## Supplied material

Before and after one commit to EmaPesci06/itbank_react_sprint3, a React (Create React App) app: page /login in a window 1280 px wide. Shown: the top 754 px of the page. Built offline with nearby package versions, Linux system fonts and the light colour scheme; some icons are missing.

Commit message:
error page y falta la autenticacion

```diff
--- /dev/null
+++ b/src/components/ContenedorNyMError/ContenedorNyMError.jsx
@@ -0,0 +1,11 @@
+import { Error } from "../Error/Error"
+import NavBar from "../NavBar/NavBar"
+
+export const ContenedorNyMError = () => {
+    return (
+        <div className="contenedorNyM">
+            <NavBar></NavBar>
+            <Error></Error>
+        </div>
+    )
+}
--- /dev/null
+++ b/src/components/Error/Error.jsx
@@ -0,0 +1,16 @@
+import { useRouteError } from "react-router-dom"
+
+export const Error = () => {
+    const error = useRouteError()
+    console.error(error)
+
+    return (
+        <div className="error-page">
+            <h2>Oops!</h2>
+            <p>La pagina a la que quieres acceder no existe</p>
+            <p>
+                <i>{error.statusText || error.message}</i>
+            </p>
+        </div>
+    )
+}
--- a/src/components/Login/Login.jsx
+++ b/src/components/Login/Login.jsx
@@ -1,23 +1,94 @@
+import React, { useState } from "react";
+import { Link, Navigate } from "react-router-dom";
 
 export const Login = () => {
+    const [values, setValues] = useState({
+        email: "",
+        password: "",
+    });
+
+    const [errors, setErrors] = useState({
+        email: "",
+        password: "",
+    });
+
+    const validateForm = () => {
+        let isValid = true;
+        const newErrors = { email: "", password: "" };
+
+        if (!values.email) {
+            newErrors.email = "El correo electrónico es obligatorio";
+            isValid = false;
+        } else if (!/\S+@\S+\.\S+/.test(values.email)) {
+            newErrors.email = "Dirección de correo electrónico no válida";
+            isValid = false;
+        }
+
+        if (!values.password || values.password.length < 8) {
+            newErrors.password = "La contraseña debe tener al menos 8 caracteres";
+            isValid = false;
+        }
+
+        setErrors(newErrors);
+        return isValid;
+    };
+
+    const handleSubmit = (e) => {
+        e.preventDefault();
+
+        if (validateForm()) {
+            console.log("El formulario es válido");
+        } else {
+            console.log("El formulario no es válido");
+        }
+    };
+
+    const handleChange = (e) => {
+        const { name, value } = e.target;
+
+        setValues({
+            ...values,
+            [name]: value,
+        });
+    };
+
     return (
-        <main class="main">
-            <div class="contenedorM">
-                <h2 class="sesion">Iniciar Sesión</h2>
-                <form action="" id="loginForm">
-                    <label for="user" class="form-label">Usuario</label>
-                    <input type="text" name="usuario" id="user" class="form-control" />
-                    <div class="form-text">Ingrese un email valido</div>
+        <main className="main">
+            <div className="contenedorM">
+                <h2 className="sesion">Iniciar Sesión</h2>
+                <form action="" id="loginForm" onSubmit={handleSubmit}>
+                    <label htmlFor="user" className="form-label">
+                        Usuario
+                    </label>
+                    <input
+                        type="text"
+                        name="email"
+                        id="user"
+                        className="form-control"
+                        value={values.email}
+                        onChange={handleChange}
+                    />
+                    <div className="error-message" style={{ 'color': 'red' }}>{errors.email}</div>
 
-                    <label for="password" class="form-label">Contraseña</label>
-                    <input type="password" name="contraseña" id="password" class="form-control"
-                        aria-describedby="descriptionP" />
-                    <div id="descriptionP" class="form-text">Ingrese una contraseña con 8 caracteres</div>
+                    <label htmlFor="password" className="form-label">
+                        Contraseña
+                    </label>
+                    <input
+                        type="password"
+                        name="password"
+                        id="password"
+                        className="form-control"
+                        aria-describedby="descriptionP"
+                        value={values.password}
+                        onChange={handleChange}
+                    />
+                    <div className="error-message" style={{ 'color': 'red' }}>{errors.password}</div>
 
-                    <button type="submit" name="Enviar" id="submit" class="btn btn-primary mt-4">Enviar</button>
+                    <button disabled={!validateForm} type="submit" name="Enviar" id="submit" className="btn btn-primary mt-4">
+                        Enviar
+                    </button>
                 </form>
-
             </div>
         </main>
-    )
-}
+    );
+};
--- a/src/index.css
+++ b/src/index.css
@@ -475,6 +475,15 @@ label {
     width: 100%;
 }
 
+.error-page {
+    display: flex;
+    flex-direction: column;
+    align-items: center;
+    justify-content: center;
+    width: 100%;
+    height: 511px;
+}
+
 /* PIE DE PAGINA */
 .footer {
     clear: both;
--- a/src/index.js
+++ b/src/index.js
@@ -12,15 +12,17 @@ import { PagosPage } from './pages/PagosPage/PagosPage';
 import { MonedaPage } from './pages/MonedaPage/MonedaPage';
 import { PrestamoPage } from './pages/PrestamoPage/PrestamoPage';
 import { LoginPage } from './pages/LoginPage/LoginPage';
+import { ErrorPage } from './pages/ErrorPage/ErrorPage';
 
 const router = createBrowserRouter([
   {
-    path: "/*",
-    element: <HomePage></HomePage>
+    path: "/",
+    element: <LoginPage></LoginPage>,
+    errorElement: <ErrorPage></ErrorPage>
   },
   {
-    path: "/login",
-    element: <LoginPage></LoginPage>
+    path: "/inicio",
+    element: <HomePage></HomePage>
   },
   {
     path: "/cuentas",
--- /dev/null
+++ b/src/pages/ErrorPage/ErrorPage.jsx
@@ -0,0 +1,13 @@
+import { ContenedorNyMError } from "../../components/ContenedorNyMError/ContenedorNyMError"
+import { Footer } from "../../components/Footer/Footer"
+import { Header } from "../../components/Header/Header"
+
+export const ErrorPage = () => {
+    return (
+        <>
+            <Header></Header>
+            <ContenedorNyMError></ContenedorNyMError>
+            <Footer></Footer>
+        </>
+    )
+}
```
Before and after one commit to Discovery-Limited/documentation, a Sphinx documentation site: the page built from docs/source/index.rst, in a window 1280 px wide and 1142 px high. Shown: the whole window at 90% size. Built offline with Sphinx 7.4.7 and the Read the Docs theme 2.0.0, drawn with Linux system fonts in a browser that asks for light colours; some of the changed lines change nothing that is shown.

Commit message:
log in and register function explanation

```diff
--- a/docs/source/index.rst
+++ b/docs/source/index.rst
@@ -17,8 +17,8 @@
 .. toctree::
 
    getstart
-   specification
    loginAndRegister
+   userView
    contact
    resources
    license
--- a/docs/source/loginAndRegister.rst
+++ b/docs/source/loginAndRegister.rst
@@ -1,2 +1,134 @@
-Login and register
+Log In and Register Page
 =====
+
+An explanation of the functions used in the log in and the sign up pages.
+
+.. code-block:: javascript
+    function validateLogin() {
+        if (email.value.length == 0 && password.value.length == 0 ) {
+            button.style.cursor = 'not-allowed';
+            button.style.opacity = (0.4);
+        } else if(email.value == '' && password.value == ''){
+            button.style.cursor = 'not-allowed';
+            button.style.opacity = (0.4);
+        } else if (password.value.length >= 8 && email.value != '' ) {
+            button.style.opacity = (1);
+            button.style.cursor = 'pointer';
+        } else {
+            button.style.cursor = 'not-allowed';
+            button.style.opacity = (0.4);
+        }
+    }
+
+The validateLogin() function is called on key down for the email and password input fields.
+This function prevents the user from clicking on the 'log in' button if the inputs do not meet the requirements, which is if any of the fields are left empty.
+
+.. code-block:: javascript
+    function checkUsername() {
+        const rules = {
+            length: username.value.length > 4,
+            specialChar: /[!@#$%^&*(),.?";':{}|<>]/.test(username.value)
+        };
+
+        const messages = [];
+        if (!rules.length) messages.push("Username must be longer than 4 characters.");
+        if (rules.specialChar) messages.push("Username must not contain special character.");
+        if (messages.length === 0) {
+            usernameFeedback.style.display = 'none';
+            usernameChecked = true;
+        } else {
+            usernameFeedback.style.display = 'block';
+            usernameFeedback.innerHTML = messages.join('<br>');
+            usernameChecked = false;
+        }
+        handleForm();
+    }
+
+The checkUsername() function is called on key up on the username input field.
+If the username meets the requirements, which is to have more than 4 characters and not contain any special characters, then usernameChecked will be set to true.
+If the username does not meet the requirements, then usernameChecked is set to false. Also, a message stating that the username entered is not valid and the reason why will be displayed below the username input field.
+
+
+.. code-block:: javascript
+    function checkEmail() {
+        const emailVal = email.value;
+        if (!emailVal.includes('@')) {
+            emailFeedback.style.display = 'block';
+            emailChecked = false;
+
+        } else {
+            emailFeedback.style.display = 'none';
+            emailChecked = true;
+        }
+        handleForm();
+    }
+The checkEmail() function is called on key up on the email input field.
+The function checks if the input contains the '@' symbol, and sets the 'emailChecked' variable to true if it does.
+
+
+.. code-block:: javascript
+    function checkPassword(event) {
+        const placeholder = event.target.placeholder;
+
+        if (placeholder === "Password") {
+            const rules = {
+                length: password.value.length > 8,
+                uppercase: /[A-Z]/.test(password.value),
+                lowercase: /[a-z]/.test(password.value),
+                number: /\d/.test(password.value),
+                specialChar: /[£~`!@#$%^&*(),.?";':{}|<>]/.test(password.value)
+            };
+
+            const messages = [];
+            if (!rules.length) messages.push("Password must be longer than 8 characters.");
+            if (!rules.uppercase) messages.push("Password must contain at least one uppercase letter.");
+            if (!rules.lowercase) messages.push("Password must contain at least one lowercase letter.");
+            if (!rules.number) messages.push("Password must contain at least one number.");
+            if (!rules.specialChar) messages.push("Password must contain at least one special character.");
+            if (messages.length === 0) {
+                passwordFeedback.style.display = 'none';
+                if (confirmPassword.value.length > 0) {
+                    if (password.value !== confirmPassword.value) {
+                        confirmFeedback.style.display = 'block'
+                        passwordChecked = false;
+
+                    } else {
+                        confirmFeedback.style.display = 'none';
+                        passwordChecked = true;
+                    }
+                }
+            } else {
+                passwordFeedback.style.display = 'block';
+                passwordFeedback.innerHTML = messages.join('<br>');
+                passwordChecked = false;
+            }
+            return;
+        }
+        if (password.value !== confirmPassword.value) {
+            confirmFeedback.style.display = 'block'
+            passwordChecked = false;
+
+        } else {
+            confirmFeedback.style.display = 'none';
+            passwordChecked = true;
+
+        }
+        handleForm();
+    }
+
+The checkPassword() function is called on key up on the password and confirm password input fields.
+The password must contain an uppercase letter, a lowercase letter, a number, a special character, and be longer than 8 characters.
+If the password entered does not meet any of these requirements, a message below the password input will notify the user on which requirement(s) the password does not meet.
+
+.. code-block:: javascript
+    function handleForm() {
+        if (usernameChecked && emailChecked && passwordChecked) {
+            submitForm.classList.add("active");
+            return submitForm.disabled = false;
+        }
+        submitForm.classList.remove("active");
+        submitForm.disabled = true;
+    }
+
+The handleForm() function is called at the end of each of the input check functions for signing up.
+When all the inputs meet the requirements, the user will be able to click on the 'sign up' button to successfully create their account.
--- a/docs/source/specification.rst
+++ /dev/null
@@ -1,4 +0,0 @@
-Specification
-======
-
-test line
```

## Work instructions
Pick out and copy the lines of the entries that hold the string "Enviar".

## Output
-                    <button type="submit" name="Enviar" id="submit" class="btn btn-primary mt-4">Enviar</button>
+                    <button disabled={!validateForm} type="submit" name="Enviar" id="submit" className="btn btn-primary mt-4">
+                        Enviar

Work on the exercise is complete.